SOURCE DATA
=====

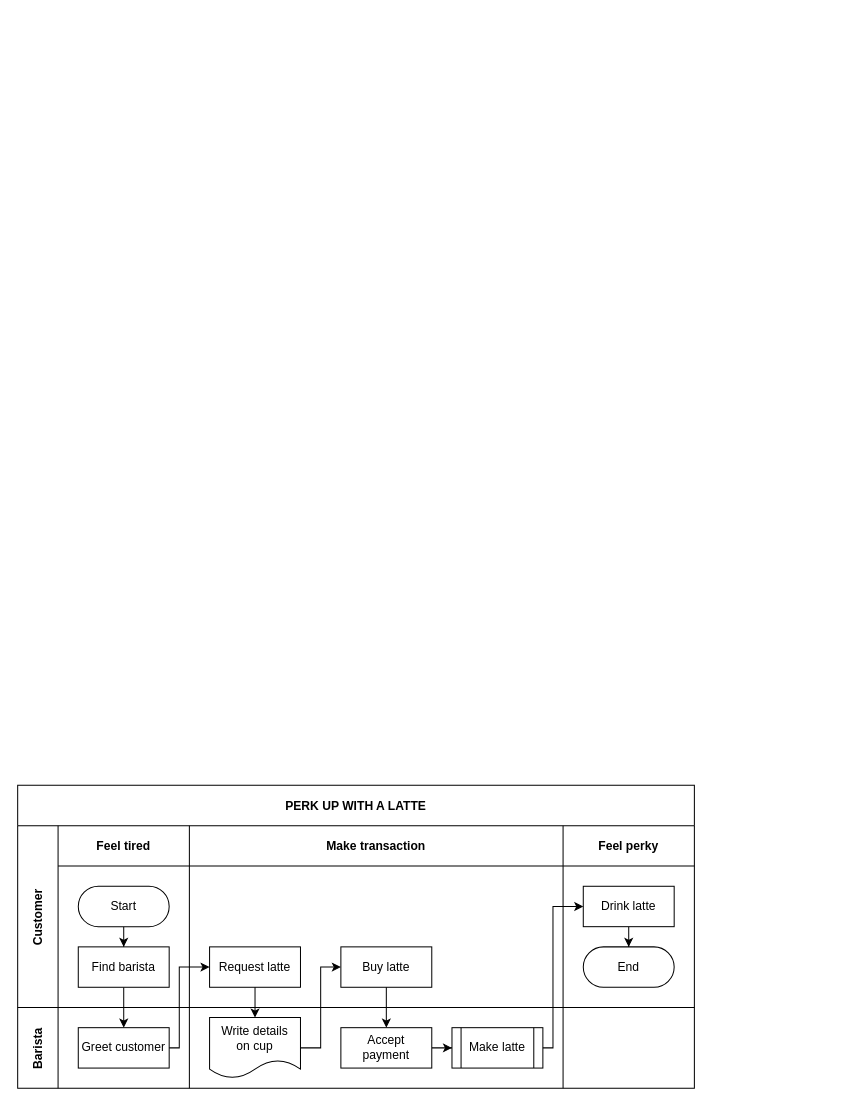
The draw.io diagram Diagrama de classe de uso1 Diagram.drawio in Ju300/teste, before the edit. Source tidied: cells renumbered, new cells numbered last; positions are measured from the earlier drawing's top-left corner, leaving out a move shared by most shapes. Both pictures are drawn from the tidied source at 101%, with x=0, y=0 at pixel (17, 785).
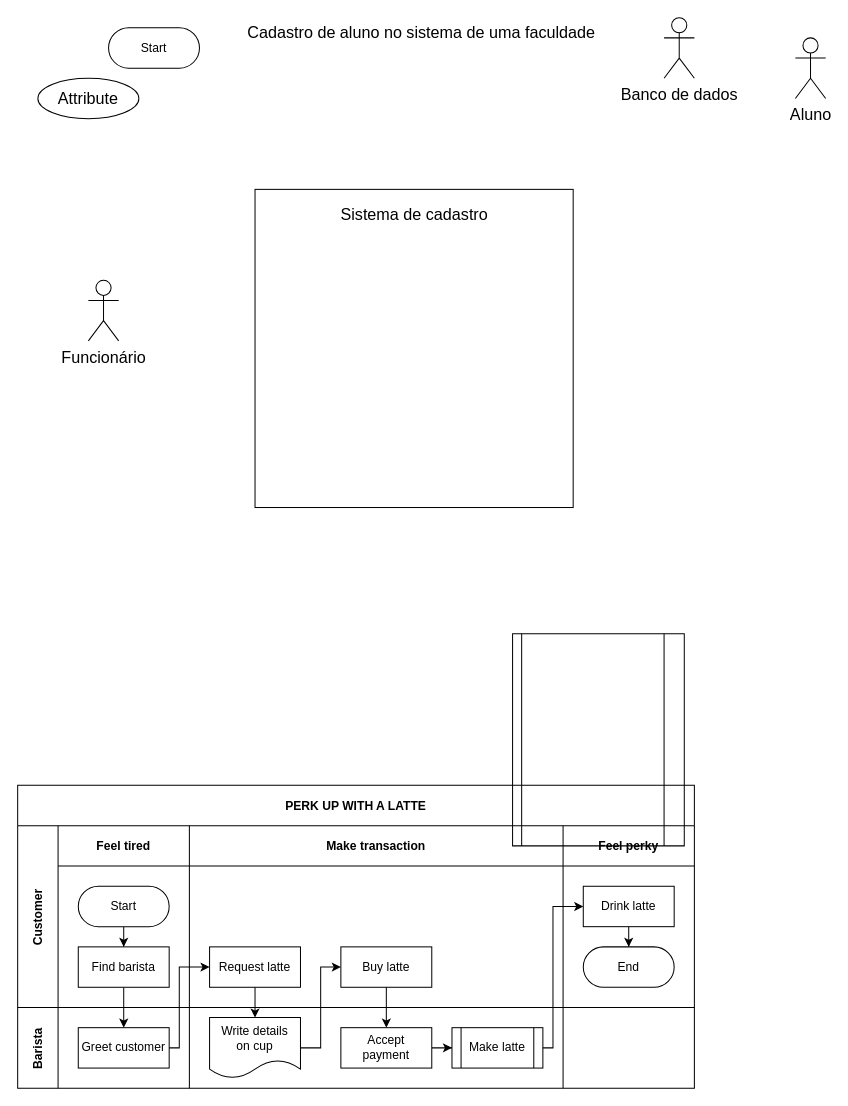
The same diagram, later.

What changed in the source:
```diff
@@
+    <mxCell id="30" value="Cadastro de aluno no sistema de uma faculdade" style="text;strokeColor=none;fillColor=none;html=1;align=center;verticalAlign=middle;whiteSpace=wrap;rounded=0;fontSize=16;" parent="1" vertex="1">
+      <mxGeometry x="170" y="-760" width="460" height="30" as="geometry" />
+    </mxCell>
+    <mxCell id="31" value="Aluno" style="shape=umlActor;verticalLabelPosition=bottom;verticalAlign=top;html=1;fontSize=16;" parent="1" vertex="1">
+      <mxGeometry x="770" y="-740" width="30" height="60" as="geometry" />
+    </mxCell>
+    <mxCell id="32" value="Funcionário" style="shape=umlActor;verticalLabelPosition=bottom;verticalAlign=top;html=1;fontSize=16;" parent="1" vertex="1">
+      <mxGeometry x="70" y="-500" width="30" height="60" as="geometry" />
+    </mxCell>
+    <mxCell id="33" value="Banco de dados" style="shape=umlActor;verticalLabelPosition=bottom;verticalAlign=top;html=1;fontSize=16;" parent="1" vertex="1">
+      <mxGeometry x="640" y="-760" width="30" height="60" as="geometry" />
+    </mxCell>
+    <mxCell id="34" style="shape=table;childLayout=tableLayout;startSize=0;fillColor=none;fontStyle=1;" parent="1" vertex="1">
+      <mxGeometry x="490" y="-150" width="170" height="210" as="geometry" />
+    </mxCell>
+    <mxCell id="35" style="shape=tableRow;horizontal=0;swimlaneHead=0;swimlaneBody=0;top=0;left=0;bottom=0;right=0;fillColor=none;startSize=0;fontStyle=1;" parent="34" vertex="1">
+      <mxGeometry width="170" height="210" as="geometry" />
+    </mxCell>
+    <mxCell id="36" style="swimlane;swimlaneHead=0;swimlaneBody=0;fillColor=none;startSize=0;fontStyle=1;" parent="35" vertex="1">
+      <mxGeometry width="9" height="210" as="geometry" />
+    </mxCell>
+    <mxCell id="37" style="swimlane;swimlaneHead=0;swimlaneBody=0;fillColor=none;startSize=0;fontStyle=1;" parent="35" vertex="1">
+      <mxGeometry x="9" width="141" height="210" as="geometry" />
+    </mxCell>
+    <mxCell id="38" style="swimlane;swimlaneHead=0;swimlaneBody=0;fillColor=none;startSize=0;fontStyle=1;" parent="35" vertex="1">
+      <mxGeometry x="150" width="20" height="210" as="geometry" />
+    </mxCell>
+    <mxCell id="39" value="Start" style="rounded=1;whiteSpace=wrap;html=1;arcSize=50;" parent="1" vertex="1">
+      <mxGeometry x="90" y="-750" width="90" height="40" as="geometry" />
+    </mxCell>
+    <mxCell id="40" style="whiteSpace=wrap;html=1;fontSize=16;" parent="1" vertex="1">
+      <mxGeometry x="235" y="-590" width="315" height="315" as="geometry" />
+    </mxCell>
+    <mxCell id="41" value="Sistema de cadastro" style="text;strokeColor=none;fillColor=none;html=1;align=center;verticalAlign=middle;whiteSpace=wrap;rounded=0;fontSize=16;" parent="1" vertex="1">
+      <mxGeometry x="292.5" y="-580" width="200" height="30" as="geometry" />
+    </mxCell>
+    <mxCell id="42" value="Attribute" style="ellipse;whiteSpace=wrap;html=1;align=center;fontSize=16;" parent="1" vertex="1">
+      <mxGeometry x="20" y="-700" width="100" height="40" as="geometry" />
+    </mxCell>
```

=====

WORK ORDER
For the string "html", filter the data and copy out each line where it occurs.

ANSWER SECTION
+    <mxCell id="30" value="Cadastro de aluno no sistema de uma faculdade" style="text;strokeColor=none;fillColor=none;html=1;align=center;verticalAlign=middle;whiteSpace=wrap;rounded=0;fontSize=16;" parent="1" vertex="1">
+    <mxCell id="31" value="Aluno" style="shape=umlActor;verticalLabelPosition=bottom;verticalAlign=top;html=1;fontSize=16;" parent="1" vertex="1">
+    <mxCell id="32" value="Funcionário" style="shape=umlActor;verticalLabelPosition=bottom;verticalAlign=top;html=1;fontSize=16;" parent="1" vertex="1">
+    <mxCell id="33" value="Banco de dados" style="shape=umlActor;verticalLabelPosition=bottom;verticalAlign=top;html=1;fontSize=16;" parent="1" vertex="1">
+    <mxCell id="39" value="Start" style="rounded=1;whiteSpace=wrap;html=1;arcSize=50;" parent="1" vertex="1">
+    <mxCell id="40" style="whiteSpace=wrap;html=1;fontSize=16;" parent="1" vertex="1">
+    <mxCell id="41" value="Sistema de cadastro" style="text;strokeColor=none;fillColor=none;html=1;align=center;verticalAlign=middle;whiteSpace=wrap;rounded=0;fontSize=16;" parent="1" vertex="1">
+    <mxCell id="42" value="Attribute" style="ellipse;whiteSpace=wrap;html=1;align=center;fontSize=16;" parent="1" vertex="1">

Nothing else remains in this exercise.